(User interface change data)
*** Begin section ***
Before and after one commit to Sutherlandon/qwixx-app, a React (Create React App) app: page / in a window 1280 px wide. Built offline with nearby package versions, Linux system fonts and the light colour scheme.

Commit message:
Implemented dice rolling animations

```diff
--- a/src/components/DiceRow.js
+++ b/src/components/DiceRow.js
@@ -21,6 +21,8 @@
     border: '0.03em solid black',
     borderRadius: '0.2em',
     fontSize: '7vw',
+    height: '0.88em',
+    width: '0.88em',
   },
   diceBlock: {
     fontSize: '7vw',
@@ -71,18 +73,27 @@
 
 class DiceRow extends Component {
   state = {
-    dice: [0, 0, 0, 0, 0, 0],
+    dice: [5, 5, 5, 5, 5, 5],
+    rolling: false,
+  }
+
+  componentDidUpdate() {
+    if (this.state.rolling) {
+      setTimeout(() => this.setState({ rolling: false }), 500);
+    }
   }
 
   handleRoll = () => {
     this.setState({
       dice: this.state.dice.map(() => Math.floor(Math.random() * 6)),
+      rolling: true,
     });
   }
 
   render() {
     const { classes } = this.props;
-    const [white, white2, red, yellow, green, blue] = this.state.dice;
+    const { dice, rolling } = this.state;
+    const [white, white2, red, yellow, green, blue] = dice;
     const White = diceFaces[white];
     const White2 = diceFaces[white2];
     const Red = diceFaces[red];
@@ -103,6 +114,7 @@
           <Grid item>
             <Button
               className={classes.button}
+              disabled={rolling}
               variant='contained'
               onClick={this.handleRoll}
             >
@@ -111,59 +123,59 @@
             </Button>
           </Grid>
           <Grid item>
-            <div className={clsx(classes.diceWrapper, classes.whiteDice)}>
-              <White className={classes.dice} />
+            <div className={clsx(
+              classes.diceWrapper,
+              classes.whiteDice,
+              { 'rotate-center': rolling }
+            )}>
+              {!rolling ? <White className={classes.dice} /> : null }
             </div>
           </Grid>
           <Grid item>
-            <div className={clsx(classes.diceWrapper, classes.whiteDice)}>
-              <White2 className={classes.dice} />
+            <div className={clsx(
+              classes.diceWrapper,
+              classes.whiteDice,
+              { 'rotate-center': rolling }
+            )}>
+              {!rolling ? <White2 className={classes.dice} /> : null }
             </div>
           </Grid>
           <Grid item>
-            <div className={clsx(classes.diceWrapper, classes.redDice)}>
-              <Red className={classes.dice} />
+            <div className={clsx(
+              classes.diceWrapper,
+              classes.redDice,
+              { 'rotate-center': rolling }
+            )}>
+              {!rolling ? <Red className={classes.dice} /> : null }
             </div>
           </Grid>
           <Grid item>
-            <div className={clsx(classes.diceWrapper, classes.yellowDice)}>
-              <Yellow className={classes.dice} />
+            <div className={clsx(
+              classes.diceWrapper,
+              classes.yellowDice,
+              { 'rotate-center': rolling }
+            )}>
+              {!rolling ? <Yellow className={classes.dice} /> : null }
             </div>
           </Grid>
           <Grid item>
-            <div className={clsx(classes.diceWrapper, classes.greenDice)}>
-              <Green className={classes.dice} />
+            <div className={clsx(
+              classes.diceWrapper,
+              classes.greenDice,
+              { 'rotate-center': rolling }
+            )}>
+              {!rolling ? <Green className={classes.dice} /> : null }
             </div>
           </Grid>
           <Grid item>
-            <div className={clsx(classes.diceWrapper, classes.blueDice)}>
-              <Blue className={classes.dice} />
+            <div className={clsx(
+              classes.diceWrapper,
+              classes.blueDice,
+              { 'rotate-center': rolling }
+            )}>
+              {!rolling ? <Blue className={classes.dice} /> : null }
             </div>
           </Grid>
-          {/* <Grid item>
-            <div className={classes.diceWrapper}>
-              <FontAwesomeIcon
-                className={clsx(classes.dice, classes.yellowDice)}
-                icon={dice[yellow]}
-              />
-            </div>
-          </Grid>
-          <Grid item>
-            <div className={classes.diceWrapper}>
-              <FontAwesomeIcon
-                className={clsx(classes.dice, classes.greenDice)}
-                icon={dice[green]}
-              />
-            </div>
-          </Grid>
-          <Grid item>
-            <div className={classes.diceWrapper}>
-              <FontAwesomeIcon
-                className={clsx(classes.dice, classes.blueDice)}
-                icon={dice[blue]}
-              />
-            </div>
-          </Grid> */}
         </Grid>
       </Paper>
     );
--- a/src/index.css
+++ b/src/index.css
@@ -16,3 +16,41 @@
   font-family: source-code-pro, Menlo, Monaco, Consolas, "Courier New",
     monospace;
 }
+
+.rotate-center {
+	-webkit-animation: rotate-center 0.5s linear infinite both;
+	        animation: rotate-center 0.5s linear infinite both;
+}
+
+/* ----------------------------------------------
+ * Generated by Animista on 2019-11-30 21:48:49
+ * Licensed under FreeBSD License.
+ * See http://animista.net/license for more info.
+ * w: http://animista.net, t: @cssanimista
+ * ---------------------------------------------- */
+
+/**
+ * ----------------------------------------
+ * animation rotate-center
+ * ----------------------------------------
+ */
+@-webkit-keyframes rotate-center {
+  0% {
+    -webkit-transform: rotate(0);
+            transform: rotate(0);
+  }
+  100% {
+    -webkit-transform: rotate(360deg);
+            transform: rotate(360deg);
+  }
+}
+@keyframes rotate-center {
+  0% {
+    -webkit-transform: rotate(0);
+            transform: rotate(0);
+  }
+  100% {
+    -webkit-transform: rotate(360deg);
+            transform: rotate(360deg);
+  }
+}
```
*** End section ***
*** Begin section ***
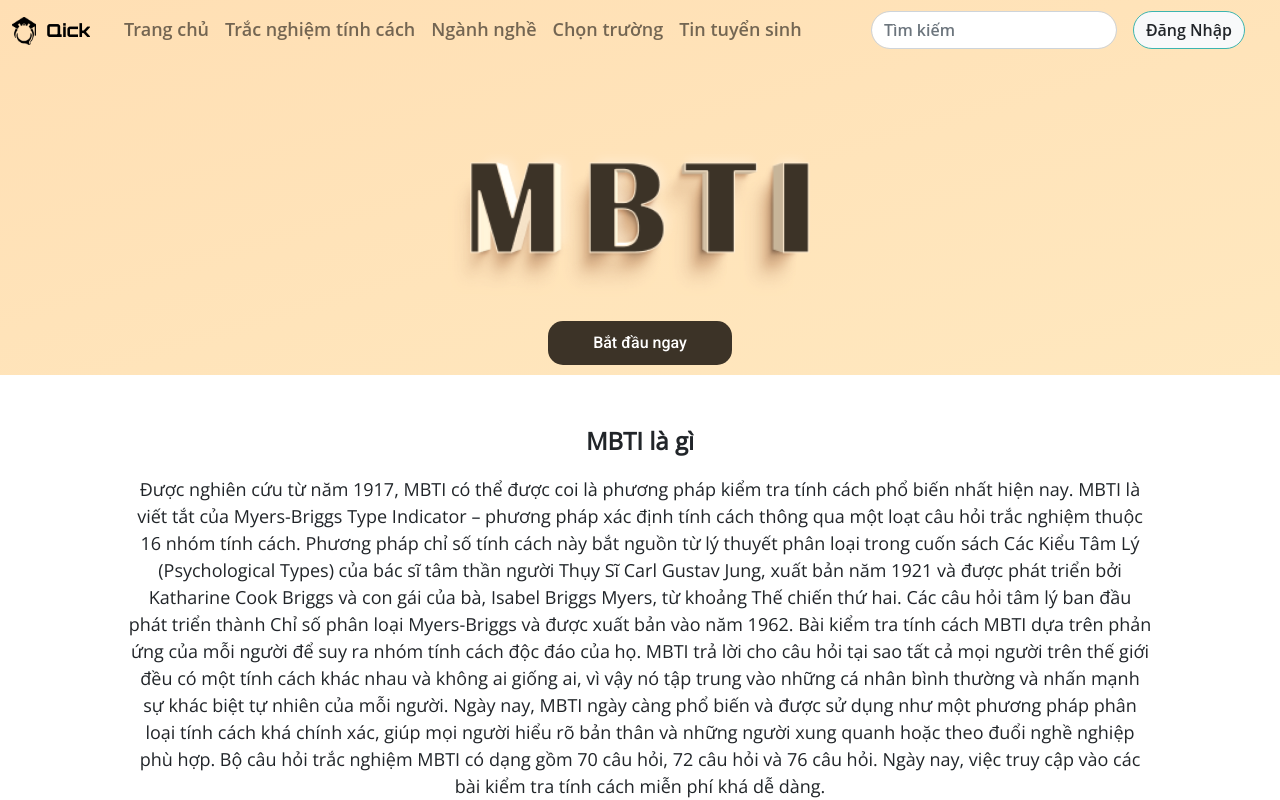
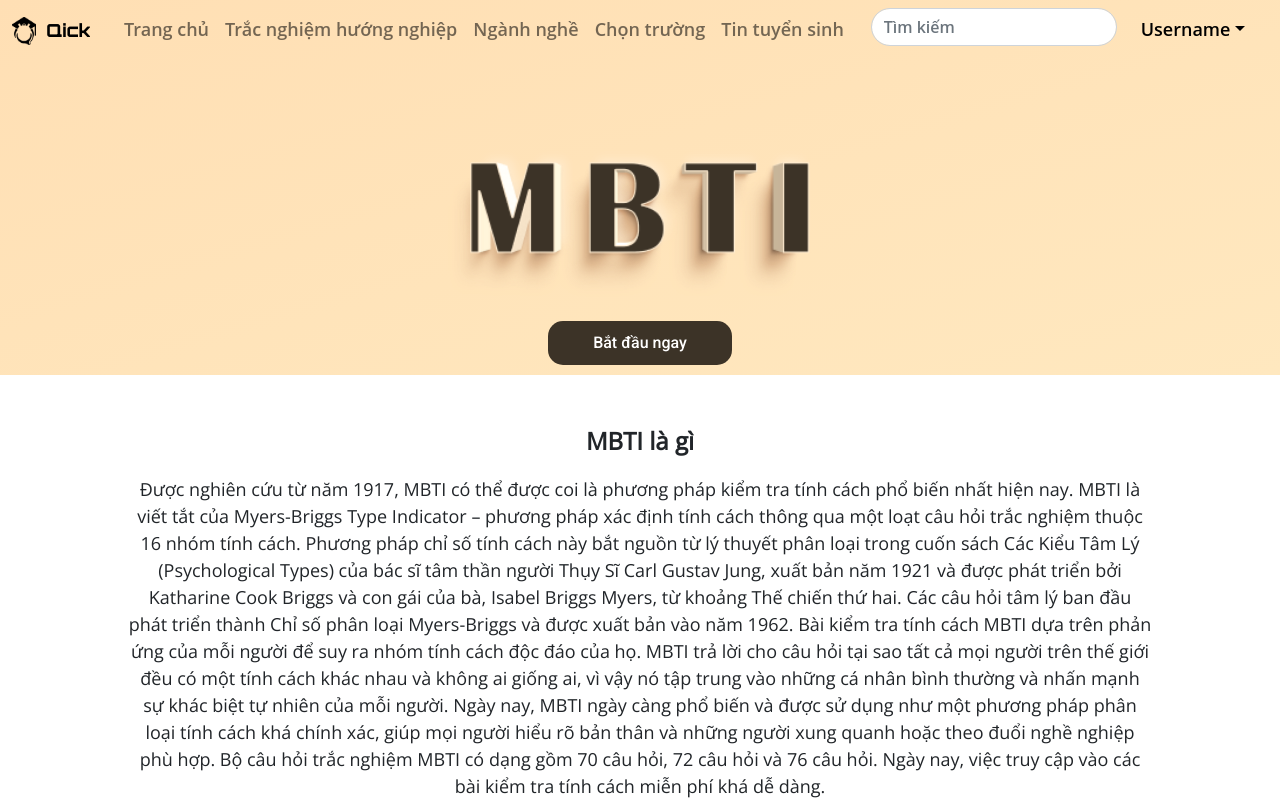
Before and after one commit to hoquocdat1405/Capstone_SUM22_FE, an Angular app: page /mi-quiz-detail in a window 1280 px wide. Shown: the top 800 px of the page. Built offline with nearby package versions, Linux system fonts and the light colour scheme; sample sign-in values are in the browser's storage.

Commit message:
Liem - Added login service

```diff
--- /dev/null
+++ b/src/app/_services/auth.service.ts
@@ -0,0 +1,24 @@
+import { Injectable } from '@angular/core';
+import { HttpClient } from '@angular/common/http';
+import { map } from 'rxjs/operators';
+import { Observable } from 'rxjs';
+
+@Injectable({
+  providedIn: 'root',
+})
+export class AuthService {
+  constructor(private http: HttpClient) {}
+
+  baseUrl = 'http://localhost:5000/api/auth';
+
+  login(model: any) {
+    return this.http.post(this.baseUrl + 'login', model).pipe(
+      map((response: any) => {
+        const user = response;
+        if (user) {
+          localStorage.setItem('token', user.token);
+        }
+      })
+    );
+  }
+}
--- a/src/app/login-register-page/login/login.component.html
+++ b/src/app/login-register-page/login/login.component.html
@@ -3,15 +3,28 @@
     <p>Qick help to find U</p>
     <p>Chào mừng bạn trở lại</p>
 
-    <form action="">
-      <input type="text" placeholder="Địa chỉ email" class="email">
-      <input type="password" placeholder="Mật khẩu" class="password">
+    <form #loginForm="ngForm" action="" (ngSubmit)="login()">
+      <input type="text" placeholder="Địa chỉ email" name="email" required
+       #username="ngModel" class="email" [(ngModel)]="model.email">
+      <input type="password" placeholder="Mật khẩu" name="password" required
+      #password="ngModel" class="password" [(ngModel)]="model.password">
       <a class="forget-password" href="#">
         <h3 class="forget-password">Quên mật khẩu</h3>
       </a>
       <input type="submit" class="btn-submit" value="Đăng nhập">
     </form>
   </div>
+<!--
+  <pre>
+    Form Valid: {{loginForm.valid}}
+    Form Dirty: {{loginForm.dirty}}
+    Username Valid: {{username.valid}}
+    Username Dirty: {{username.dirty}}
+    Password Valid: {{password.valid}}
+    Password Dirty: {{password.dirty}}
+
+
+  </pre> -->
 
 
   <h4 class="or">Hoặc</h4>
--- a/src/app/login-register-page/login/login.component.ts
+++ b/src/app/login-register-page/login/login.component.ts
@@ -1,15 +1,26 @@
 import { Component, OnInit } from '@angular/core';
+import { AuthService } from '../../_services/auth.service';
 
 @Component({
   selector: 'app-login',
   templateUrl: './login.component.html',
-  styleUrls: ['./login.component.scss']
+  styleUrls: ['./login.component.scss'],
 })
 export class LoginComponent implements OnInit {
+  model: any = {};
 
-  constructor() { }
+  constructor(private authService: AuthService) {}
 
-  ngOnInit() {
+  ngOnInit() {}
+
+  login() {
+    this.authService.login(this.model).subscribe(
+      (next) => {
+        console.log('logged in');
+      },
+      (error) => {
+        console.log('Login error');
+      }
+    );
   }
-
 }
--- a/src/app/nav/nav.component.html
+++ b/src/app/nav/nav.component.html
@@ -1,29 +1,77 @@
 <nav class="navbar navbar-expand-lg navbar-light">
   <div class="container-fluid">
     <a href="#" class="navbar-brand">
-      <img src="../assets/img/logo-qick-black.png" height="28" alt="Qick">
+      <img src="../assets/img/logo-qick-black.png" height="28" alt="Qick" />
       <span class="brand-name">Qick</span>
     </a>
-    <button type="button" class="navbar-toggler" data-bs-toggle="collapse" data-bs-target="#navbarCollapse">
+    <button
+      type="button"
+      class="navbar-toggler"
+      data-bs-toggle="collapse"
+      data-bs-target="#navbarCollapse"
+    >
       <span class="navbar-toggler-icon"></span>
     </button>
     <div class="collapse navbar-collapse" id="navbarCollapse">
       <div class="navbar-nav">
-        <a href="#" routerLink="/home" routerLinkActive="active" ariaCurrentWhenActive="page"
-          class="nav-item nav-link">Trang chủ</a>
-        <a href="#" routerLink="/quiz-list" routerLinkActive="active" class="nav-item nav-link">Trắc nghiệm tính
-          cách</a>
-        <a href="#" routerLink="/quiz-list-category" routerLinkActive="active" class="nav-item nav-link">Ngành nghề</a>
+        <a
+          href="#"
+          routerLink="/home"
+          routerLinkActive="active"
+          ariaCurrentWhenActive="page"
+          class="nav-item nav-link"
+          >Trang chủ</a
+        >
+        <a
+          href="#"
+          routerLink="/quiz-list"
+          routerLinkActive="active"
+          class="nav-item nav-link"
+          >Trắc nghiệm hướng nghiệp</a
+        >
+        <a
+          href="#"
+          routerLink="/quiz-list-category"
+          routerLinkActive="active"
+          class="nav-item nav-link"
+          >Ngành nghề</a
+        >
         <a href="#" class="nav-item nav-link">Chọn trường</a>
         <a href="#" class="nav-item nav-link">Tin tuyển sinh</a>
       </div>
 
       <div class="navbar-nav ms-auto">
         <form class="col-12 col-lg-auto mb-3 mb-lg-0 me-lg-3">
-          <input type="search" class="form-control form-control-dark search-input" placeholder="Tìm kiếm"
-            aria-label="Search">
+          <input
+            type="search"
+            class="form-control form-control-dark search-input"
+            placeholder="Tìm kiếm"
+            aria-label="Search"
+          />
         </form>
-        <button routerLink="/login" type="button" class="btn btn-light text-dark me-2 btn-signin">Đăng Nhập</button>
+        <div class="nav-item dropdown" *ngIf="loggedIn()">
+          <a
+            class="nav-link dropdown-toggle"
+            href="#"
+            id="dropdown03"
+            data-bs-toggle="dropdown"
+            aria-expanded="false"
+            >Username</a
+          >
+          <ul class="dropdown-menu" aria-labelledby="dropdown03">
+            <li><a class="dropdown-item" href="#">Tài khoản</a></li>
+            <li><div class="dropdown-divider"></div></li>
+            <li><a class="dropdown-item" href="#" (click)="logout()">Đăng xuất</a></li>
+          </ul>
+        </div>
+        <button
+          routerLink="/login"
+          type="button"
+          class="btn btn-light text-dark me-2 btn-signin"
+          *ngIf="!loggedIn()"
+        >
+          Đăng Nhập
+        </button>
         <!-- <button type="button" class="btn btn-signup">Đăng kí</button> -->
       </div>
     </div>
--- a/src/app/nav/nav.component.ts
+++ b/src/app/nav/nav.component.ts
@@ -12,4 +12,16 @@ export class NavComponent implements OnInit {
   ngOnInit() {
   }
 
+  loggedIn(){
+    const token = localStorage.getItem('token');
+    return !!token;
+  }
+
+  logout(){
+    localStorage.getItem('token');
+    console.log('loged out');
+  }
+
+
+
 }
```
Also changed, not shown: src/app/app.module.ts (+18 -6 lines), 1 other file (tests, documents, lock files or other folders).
*** End section ***
The expected reply is a number only, the tally of lines in the data where the word "html" is found.

5